Entertainment

Netflix's foray into video games is 'ill-advised,' Wedbush analyst says

Share
Key Points
  • While subscribers may be excited about the prospect of Netflix adding video games to its subscription, Wedbush's Michael Pachter calls the move "ill-advised."
  • Pachter notes that creating video games is expensive and that there are only a handful of successful companies in the industry.
  • Netflix would also face significant technological hurdles because it will not be console based.
In this photo illustration the American global on-demand Internet streaming media provider Netflix logo is seen on an Android mobile device with the word cancelled on a computer screen.
SOPA Images | LightRocket | Getty Images

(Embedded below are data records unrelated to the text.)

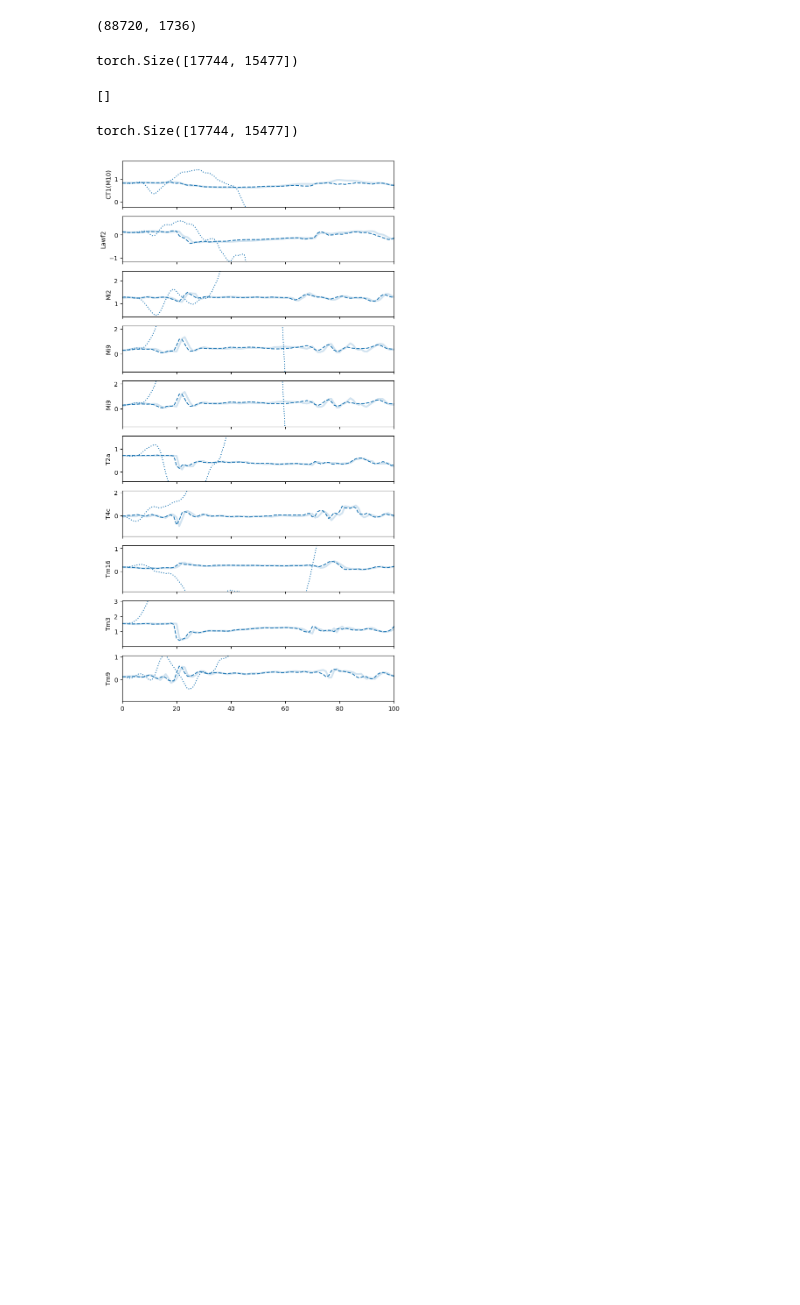
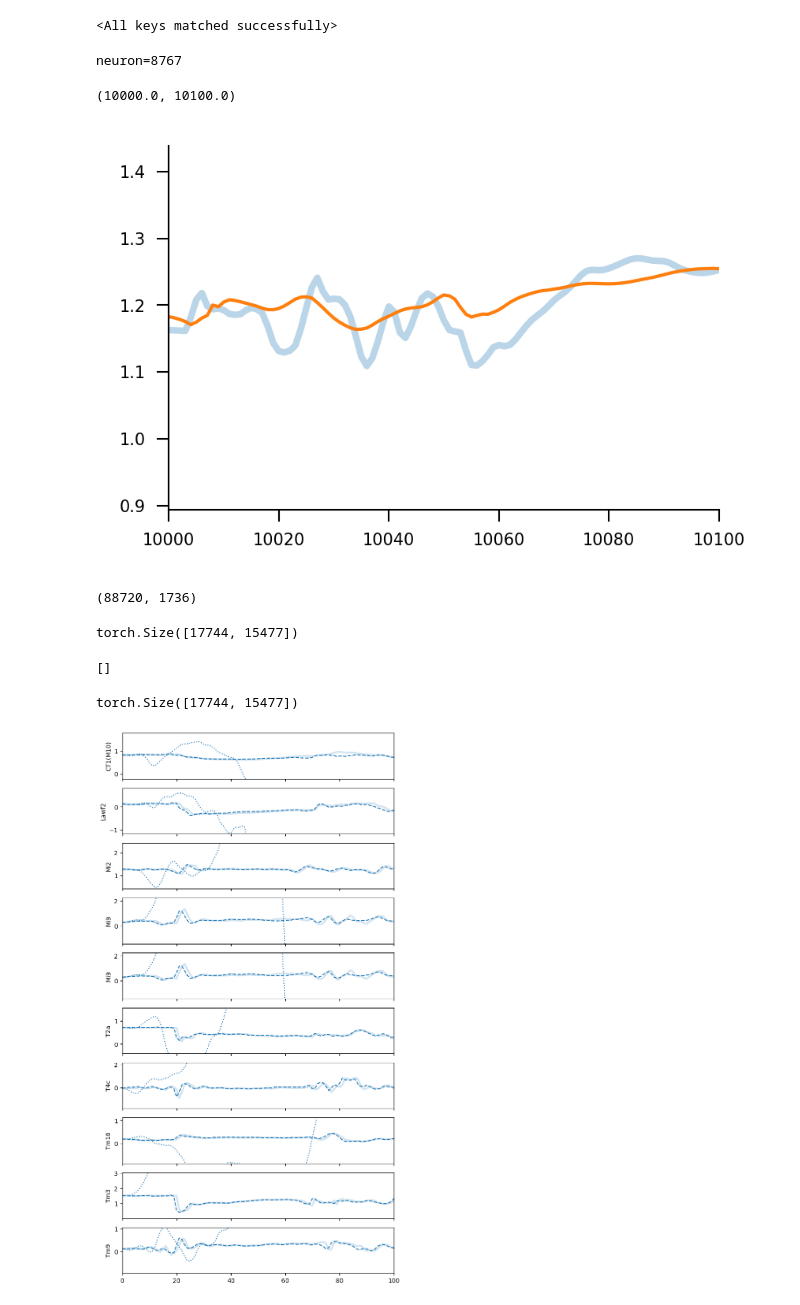
Before and after one commit to saalfeldlab/NeuralGraph, a Jupyter notebook: src/NeuralGraph/notebooks/latent_space.ipynb, the cells around one changed output. Drawn from its saved outputs; the diff is of its cells as text; code cells hidden in the pictures; blank space fills up the shorter version.

```diff
--- a/src/NeuralGraph/notebooks/latent_space.ipynb
+++ b/src/NeuralGraph/notebooks/latent_space.ipynb
@@ -102,0 +111,13 @@ x.shape
+# %%
+cfg = ModelParams(**yaml.safe_load(open(f"{best_run_dir}/config.yaml")))
+model = LatentModel(cfg).to(device)
+model.load_state_dict(torch.load(f"{best_run_dir}/model_final.pt", weights_only=False))
+# %% [output]
+<All keys matched successfully>
+# %%
+with torch.no_grad():
+    activity = torch.tensor(sim_results[FlyVisSim[cfg.training.column_to_model]], device=device)
+# %%
+split = cfg.training.data_split
+train_mat = activity[split.train_start:split.train_end]
+train_res = model(train_mat).detach().cpu().numpy()
@@ -103,3 +126,19 @@ x.shape
+# %%
+neuron = np.random.choice(13741)
+neuron=8767
+print(f"{neuron=}")
+v = train_mat[:, neuron].detach().cpu().numpy()
+vr = train_res[:, neuron]
+i = np.argmax(np.abs(np.diff(v)))
+
+plt.figure(figsize=(3, 2))
+plt.plot(v, lw=2, alpha=0.3)
+plt.plot(vr)
+plt.xlim(10000, 10100)
+# %% [output]
+neuron=8767
+(10000.0, 10100.0)
+[figure, added]
 # %%
 from scipy.ndimage import gaussian_filter1d
 
```
Also changed, not shown: parts of 16 cells of this notebook, 2 other files.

Netflix subscriber growth has stalled in recent quarters as new streaming services have entered the fray. In an effort to lure in new members and reduce churn, the company is expanding into the world of video games.

The move builds on Netflix's massive library of content and would permit the company to not only extend its proprietary intellectual property, but harvest important data on its users. These games could fuel future Netflix shows and films, bolstering the brand's attraction to its customers.

While subscribers may be excited about the prospect of games based on hit shows like "Stranger Things," at least one Wall Street analyst is wary of Netflix's foray into the video-game space, calling it an "ill-advised foray."

"As it burns cash, the company has chosen to expand its content offering to include podcasts (we think this is smart) and games (we think this is not smart)," Wedbush analyst Michael Pachter wrote Wednesday.

Pachter said podcasts are inexpensive to produce and would allow Netflix subscribers to consume additional content while on the go. However, video games are not a low-cost opportunity.

"While Netflix commented that it will initially focus on mobile games, we question whether the company has any idea how difficult the mobile games business has become," he wrote. "The business graveyard is littered with the corpses of content companies that have failed at making mobile games, with Disney the most prominent failure. Even video game publishers like Activision, EA, Take-Two, Ubisoft and Nintendo have tried for years to create compelling mobile content, and each has had lasting success only through acquisition."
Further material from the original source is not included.